Segment Start: Records for processing
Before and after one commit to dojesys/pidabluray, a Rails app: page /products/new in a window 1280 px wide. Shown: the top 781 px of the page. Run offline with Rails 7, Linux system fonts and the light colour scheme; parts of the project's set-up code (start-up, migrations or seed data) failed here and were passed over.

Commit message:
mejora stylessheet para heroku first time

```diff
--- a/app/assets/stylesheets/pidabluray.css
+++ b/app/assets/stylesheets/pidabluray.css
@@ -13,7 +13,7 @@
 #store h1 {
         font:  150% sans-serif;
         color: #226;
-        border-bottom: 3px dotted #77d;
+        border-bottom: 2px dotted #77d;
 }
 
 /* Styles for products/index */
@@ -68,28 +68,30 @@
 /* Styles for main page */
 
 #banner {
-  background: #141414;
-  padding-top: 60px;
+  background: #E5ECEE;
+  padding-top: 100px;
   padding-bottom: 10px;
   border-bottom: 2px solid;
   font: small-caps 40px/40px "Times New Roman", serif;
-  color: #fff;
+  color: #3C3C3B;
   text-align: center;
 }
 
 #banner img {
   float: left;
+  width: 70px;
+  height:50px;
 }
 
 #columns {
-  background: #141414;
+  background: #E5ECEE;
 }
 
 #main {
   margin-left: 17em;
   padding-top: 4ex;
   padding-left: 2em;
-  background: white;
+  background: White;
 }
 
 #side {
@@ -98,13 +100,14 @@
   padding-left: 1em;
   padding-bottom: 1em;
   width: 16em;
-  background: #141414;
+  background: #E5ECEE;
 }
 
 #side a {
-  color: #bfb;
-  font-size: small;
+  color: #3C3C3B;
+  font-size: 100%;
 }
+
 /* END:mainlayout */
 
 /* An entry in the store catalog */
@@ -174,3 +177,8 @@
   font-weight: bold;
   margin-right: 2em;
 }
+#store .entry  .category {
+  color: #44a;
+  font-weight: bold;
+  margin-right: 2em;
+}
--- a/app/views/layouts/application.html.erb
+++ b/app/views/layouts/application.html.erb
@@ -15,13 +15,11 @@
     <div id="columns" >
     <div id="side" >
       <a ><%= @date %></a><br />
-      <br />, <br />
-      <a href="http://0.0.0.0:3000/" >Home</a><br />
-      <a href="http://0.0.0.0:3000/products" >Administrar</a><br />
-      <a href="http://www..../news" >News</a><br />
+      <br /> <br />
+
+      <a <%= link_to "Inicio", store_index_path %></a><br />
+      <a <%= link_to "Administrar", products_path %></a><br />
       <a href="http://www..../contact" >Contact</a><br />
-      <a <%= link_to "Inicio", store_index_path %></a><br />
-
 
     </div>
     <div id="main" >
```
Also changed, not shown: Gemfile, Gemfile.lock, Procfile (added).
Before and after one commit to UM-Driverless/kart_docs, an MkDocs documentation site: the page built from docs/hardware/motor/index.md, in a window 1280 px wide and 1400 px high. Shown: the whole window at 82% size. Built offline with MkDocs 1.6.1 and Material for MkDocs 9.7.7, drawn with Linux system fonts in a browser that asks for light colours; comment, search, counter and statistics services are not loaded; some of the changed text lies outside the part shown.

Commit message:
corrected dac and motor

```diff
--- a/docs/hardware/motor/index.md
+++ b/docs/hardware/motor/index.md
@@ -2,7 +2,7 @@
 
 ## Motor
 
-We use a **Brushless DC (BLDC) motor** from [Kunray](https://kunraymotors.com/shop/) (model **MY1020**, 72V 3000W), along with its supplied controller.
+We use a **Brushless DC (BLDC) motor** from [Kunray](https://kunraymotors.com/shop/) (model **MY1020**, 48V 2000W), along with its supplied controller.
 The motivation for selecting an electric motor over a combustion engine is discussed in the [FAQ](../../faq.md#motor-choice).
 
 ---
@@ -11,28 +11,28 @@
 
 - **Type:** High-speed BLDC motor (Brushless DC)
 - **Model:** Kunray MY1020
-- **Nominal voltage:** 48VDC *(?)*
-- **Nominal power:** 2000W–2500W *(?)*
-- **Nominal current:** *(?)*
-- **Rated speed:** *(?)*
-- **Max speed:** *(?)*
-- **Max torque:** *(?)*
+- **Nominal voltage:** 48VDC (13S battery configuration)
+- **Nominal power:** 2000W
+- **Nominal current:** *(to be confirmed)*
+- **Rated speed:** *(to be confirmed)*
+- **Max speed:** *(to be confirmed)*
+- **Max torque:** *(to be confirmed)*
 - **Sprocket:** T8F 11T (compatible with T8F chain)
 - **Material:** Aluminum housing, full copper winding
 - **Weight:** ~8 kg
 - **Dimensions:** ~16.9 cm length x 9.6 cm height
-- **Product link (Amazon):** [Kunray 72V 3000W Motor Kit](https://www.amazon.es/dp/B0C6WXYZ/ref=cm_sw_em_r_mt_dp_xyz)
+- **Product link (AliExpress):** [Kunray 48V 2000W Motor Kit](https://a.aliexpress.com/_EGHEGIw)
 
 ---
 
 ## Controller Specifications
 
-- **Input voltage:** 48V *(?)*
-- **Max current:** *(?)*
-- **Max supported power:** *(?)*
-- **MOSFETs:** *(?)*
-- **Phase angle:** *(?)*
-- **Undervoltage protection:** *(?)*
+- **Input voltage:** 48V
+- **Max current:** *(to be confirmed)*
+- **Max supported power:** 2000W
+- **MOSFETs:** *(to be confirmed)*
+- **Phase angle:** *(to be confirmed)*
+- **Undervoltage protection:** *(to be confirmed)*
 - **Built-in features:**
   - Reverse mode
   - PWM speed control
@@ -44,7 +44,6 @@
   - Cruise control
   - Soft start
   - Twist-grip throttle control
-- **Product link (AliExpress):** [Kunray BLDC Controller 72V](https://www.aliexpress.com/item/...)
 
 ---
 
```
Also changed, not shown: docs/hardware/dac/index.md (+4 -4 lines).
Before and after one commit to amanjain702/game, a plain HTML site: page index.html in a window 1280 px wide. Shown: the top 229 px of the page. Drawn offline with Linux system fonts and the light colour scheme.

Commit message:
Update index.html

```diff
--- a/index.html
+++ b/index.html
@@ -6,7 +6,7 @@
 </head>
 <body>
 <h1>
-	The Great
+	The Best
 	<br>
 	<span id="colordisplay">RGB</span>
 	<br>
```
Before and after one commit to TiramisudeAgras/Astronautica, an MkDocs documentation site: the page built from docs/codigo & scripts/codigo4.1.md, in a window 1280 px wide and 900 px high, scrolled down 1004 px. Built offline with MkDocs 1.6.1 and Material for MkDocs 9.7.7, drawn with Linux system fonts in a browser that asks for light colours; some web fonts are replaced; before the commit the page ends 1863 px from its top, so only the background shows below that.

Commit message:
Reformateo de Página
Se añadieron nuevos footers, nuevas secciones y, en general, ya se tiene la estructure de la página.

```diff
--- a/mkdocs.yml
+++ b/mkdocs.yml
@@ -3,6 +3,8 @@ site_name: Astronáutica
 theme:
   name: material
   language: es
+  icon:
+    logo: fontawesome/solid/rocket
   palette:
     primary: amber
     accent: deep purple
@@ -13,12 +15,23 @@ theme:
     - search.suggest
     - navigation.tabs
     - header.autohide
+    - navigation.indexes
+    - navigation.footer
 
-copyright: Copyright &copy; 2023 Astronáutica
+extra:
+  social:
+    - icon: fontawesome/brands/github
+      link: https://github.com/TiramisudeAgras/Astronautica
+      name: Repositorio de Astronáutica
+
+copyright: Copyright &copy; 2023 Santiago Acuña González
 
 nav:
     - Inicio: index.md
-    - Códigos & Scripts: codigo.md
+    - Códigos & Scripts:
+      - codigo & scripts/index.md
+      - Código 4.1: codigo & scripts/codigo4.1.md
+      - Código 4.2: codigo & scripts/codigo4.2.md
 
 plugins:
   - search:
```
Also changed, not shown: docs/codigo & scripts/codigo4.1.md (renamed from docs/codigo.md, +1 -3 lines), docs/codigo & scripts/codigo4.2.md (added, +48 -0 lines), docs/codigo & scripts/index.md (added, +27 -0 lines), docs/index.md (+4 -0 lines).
Segment End: Records for processing
Examine each line of the records above and tally those with the string "current". State the total alone.

• **Exercise output**: 4